A good thing to do to help locate/identify bike noises is to have another riding along to listen as you ride. By being able to move about to listen from all angles it Can give a more reliable indication of the source/location of the sound.

babble on said...

Today Is Wednesday in NYC, right?

babble on said...

OHNOOO! OMG. Can't speak to the sebatical, but in all the time I've known him, snobberdiddums has never yet left us hanging so long without a note from his mum!

You OK, TT? JEEEZ, I hope you haven't tripped on some Cheetos, or something. And if you did, I sure hope you have American Freedom insurance.

pbateman has had a crummy day and mom jokes cheer me up said...

I often have to take dick breaks when visiting your mom. She gets me some food and a beer and then we're back to it.

I know i pressed her bottom bracket once and she was really squeaking...so, yeah. Could be the issue.

I also did have to put a fender on her to keep the various spray and sludge out of my eyes.

Snob, can i have the Renovo since you're giving it away?



Haywood Jablome said...

https://www.google.com/url?sa=t&source=web&rct=j&url=https://www.nytimes.com/2013/12/24/us/wisconsin-finds-another-role-for-cheese-de-icing-roads.amp.html&ved=2ahUKEwjdkvbRnqjgAhVByoMKHdRrCfgQFjAOegQIBxAB&usg=AOvVaw1uc19KFCTAcrhcEf0H7BlM&ampcf=1
They're using cheese in Wisconsin to deice roads .Yum. Here in south east michigan, they don't use much salt at all for fear of polluting lake Erie.

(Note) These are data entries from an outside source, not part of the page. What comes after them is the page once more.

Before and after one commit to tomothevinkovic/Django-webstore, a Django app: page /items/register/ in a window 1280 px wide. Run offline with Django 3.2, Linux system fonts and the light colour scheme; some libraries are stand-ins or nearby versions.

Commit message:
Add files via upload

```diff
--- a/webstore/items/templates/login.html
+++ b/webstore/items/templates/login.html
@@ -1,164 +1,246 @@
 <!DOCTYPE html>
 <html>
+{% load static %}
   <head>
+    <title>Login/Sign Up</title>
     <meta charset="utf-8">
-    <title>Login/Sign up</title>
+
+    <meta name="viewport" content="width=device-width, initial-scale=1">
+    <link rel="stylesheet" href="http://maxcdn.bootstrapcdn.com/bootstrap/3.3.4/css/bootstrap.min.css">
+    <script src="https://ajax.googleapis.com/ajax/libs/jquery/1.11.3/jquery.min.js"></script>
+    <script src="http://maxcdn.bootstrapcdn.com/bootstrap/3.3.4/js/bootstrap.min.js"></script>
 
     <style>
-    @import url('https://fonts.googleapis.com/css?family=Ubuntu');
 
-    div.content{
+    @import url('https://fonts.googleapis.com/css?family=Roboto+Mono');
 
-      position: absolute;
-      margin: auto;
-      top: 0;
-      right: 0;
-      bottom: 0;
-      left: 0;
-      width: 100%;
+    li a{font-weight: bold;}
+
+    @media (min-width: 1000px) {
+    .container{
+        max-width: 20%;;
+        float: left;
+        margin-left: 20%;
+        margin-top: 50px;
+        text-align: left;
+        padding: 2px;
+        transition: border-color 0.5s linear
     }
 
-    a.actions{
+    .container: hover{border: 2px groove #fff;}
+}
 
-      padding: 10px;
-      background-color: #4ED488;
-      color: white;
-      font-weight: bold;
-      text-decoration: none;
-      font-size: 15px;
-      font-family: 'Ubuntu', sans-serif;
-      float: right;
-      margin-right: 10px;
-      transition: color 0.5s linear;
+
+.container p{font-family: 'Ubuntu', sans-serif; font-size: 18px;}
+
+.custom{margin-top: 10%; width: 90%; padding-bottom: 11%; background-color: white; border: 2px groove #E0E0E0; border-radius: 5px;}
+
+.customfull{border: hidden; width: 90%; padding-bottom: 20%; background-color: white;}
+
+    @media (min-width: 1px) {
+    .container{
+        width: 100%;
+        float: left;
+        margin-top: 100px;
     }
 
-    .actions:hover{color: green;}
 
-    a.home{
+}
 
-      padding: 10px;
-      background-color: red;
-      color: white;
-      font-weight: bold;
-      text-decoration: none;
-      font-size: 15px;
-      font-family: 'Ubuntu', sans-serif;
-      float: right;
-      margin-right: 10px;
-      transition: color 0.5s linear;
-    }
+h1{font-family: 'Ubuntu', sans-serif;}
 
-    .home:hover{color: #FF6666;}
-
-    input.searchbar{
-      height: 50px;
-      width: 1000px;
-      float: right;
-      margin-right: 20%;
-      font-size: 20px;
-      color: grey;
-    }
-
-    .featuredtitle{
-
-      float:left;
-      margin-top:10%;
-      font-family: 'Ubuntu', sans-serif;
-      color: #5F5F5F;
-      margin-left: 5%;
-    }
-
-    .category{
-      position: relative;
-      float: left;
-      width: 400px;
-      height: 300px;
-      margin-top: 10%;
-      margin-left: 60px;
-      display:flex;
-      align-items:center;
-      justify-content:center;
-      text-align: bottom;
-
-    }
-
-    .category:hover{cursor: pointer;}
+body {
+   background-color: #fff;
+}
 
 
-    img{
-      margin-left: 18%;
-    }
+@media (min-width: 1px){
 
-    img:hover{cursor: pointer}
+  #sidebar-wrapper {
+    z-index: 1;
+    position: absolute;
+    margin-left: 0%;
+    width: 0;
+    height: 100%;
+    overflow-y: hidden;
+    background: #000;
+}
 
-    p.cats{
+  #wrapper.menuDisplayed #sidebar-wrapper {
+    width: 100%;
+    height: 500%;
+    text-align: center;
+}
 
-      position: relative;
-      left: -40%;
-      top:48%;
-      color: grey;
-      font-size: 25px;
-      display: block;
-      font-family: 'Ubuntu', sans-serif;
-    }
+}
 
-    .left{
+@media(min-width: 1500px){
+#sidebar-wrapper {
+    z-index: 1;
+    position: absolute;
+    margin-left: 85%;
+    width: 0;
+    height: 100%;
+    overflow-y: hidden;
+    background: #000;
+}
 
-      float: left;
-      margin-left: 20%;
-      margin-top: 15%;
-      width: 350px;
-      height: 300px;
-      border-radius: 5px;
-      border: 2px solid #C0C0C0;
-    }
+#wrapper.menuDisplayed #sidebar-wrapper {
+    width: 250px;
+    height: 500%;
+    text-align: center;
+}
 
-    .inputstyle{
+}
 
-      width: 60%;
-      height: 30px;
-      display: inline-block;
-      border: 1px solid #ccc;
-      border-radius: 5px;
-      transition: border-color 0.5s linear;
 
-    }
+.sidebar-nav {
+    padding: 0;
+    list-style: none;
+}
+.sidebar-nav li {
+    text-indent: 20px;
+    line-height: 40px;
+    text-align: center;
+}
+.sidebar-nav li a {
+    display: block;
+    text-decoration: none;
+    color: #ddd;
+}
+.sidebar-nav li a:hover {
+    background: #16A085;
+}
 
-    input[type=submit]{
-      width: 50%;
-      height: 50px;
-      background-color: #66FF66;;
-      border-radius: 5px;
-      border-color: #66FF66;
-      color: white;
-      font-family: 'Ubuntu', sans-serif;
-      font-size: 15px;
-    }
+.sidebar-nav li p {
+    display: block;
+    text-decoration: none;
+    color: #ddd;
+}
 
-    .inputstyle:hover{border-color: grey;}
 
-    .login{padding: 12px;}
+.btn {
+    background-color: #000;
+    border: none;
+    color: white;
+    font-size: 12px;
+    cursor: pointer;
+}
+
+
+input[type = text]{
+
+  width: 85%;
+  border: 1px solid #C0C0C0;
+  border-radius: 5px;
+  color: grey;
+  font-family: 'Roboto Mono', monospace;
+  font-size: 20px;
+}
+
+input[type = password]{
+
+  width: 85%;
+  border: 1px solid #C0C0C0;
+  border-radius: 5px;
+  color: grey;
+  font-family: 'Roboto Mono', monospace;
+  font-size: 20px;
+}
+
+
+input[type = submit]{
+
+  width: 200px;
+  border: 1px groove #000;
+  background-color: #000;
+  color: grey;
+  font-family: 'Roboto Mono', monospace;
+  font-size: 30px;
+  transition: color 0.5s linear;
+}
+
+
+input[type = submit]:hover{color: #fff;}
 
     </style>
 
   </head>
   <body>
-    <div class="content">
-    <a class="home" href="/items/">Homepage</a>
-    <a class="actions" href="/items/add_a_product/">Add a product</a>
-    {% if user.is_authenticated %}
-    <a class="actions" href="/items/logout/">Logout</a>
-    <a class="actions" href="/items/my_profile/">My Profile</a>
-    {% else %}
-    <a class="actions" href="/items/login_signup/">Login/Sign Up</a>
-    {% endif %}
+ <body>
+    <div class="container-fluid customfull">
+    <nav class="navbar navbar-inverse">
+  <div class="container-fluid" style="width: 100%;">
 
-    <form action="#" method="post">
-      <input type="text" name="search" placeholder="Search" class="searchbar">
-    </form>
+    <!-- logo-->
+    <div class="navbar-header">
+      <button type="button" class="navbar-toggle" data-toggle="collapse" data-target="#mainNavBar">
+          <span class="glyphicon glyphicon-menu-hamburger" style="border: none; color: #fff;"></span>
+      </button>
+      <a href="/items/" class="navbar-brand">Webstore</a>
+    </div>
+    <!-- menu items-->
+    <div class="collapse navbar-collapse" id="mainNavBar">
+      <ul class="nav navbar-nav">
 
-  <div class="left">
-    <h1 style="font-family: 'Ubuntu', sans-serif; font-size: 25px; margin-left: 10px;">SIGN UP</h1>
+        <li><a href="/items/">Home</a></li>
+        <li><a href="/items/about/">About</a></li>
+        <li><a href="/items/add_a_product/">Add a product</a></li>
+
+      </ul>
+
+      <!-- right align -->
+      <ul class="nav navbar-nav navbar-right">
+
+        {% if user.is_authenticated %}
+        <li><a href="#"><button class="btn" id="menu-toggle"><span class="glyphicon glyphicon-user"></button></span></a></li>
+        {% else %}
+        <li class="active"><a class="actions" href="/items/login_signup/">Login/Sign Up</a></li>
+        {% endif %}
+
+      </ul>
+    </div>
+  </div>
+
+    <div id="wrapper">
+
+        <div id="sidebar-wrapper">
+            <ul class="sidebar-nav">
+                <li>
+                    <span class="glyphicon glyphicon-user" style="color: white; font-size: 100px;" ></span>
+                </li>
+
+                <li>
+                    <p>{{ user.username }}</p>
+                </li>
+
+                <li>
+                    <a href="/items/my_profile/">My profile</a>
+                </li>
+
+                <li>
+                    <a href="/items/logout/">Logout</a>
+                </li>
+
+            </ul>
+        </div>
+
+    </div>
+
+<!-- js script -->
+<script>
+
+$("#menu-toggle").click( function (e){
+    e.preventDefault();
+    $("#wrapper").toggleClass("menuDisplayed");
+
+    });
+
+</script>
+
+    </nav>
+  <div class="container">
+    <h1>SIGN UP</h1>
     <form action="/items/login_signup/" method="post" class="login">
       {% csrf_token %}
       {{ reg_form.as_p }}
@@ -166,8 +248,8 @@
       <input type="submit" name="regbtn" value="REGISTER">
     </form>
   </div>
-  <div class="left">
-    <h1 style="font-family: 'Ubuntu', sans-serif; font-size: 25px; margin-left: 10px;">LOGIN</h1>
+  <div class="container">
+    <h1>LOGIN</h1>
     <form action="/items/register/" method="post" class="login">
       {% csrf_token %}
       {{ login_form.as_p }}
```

Usually makes for a dangerous commute during a snow or ice event. Cages are dangerous,bro.

Beck the biker said...

" And the New York State Thruway Authority has a beet juice pilot program that has used 400,000 gallons of the stuff over the last three years." Did it smell vaguely of borscht? https://tinyurl.com/y7g3gxtq

Steve Barner said...

I believe this has happened before, but it's still ironic that the "Worst Day of the Year Ride" has been postponed because ... it's the worst day of the year. http://eventsbyaxiom.com/worstdayride/

dop said...

Himalayan Pink Salt is either a punk band or a euphemism for cunnilingus

Unknown said...

In the wood world we call the noise "delamitation".